The Priory on Lindisfarne may have been unused, but the burial ground was not completely abandoned, as carved stones from the 8th-10th centuries show.

When William the Conqueror moved north to put down a rebellion in his ferocious 'Harrying of the North', the monks of Durham thought it prudent to retreat to Lindisfarne once more. Even though they returned to Durham eventually, the visit prompted them to found a permanent cell on Lindisfarne sometime before 1122 AD.

A new priory church was built by 1150, on the site where Cuthbert's shrine was thought to have stood. By 1172 a full-scale community of monks had been re-established on the island. All the monks came from Durham and stayed on Lindisfarne only 2-3 years before returning to their mother house on the mainland.

Romanesque columns in the priory church
Romanesque columns
in the priory church

Proximity to Scotland meant that the monks were threatened by raids from the north. They were forced to fortify the Priory, but they could not afford to pay for soldiers to garrison the fortifications.

The Vikings may have forced the monks of Lindisfarne to flee in the 8th century, but Henry VIII went one better and ended the Priory completely in his Dissolution of the Monasteries.
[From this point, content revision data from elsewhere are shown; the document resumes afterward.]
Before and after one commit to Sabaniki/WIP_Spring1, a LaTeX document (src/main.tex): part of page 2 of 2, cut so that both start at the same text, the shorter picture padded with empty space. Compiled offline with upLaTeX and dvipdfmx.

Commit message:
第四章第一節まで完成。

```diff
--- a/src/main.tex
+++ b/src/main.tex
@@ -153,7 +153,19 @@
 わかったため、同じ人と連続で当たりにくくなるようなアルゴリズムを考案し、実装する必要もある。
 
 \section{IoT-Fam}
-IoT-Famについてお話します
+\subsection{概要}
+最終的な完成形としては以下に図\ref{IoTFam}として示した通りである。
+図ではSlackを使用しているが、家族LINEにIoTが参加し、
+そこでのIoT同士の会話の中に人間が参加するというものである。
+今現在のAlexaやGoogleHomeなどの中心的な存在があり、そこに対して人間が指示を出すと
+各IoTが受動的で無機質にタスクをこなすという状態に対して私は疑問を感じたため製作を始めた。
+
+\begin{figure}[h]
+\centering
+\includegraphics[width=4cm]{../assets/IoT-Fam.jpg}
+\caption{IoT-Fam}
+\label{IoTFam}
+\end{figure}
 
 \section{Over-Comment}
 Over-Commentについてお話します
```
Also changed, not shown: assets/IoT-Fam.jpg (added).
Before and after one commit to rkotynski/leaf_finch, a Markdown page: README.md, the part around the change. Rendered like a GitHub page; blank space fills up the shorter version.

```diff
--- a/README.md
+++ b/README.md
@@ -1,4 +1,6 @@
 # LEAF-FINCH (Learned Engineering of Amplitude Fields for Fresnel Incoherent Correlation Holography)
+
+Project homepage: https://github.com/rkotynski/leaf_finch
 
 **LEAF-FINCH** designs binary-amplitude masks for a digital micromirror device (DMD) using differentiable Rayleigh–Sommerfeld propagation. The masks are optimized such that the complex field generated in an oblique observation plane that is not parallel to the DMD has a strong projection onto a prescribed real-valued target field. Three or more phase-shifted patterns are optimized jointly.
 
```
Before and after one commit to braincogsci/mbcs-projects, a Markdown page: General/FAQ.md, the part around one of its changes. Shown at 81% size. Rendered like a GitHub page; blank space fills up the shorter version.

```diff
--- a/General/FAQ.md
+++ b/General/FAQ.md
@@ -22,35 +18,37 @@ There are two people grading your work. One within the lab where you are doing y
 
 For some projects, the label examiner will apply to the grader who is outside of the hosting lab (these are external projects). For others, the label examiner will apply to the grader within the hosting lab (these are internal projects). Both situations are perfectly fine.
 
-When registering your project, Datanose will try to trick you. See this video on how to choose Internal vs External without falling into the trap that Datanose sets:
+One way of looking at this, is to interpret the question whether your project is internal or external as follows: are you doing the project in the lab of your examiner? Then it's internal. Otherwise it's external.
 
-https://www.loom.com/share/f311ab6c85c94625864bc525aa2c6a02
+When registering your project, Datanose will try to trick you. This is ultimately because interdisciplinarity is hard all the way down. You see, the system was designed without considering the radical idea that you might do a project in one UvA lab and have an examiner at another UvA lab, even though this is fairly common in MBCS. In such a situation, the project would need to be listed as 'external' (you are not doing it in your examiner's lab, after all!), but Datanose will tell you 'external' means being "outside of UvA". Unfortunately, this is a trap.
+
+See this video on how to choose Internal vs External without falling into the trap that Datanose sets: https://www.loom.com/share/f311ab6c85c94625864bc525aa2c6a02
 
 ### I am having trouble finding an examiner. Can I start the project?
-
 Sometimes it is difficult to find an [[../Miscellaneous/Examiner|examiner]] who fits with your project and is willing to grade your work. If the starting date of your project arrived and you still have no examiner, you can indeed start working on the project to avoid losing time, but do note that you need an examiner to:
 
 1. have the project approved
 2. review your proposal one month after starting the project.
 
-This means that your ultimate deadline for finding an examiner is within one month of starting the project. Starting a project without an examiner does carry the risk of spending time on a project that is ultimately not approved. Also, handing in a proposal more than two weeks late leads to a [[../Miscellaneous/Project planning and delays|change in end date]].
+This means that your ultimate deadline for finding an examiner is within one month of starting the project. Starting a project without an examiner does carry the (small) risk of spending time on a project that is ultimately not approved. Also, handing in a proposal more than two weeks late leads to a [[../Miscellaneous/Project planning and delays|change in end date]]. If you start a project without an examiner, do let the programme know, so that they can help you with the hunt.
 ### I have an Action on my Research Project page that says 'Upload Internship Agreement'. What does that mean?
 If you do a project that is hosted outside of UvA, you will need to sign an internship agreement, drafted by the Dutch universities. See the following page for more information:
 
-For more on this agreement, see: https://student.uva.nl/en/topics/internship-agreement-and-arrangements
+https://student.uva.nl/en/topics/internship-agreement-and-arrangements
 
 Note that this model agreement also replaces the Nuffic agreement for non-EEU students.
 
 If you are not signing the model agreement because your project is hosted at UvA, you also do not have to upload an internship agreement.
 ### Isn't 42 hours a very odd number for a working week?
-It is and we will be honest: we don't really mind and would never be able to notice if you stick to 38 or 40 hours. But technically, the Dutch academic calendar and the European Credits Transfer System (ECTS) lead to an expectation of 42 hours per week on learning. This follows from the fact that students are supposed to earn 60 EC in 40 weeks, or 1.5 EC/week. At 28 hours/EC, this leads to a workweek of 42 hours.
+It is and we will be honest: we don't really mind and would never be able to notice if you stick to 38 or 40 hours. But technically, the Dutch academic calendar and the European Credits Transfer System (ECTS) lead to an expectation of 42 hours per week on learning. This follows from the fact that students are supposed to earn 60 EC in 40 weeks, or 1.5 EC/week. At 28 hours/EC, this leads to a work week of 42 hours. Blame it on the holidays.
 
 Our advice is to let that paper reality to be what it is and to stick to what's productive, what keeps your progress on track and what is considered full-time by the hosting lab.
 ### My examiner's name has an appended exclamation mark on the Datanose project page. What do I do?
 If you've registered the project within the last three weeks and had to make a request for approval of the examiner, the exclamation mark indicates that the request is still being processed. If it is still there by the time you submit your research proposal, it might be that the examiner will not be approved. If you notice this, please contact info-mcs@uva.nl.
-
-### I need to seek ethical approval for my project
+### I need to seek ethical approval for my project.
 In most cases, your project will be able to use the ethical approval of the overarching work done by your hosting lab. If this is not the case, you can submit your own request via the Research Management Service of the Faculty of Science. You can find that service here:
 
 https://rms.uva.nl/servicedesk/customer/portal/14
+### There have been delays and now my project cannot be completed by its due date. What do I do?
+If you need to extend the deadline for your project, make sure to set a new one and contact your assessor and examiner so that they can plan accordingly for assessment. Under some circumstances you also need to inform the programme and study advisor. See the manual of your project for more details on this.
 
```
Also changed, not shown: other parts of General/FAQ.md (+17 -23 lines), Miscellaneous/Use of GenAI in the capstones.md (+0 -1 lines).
The Priory was one of the first to be suppressed, closing its doors in 1537.

Rather than being sold off or left to decay like so many other monasteries the priory ruins were used to help fortify Holy Island against attack.

The passage of time did what Henry VIII did not, and by the 18th century the 12th-century remains were crumbling into decay. Yet that very state of decay made them a magnet for artists, who came to paint the romantic ruins.

The core of the site we see today is the priory church, built around 1150. The most famous feature is the slender 'rainbow arch', which is simply a rib from the vaulting built to support the crossing vault under the tower.

When the tower fell down in the late 18th century the arch somehow survived intact, a soaring, elegant reminder of the beautiful medieval building that once stood here.

Lindisfarne Priory has as much in common with a medieval castle as it does with a monastery. Beside the church are ruins of the domestic quarters, and linked to that are the fortified gateway, defended by an imposing 14th-century barbican projecting out from the inner wall. Beyond this are the outer walls, with a range of buildings erected in the late medieval period as part of the Priory defences. A walkway still exists atop the fortified west wall.

Near the Priory entrance is the lovely parish church of St Mary, and between the church and priory is a Saxon cross base. At the southern edge of the Priory enclosure is a ridge called the Heugh. From the top of the Heugh you can see what remains of the 16th and 17th-century defences built to protect the harbour.


I've been to Lindisfarne Priory twice, and both occasions are etched firmly on my memory. Whether it is the inaccessibility of the island or the sheer aura of something special in the air, Lindisfarne is a truly unforgettable place to visit.

The aura of history is tangible. You can look out from the priory and see the rocky islet where St Cuthbert had his hermit cell, and look north to the striking remains of Lindisfarne Castle. This is one of the great historic sites of England.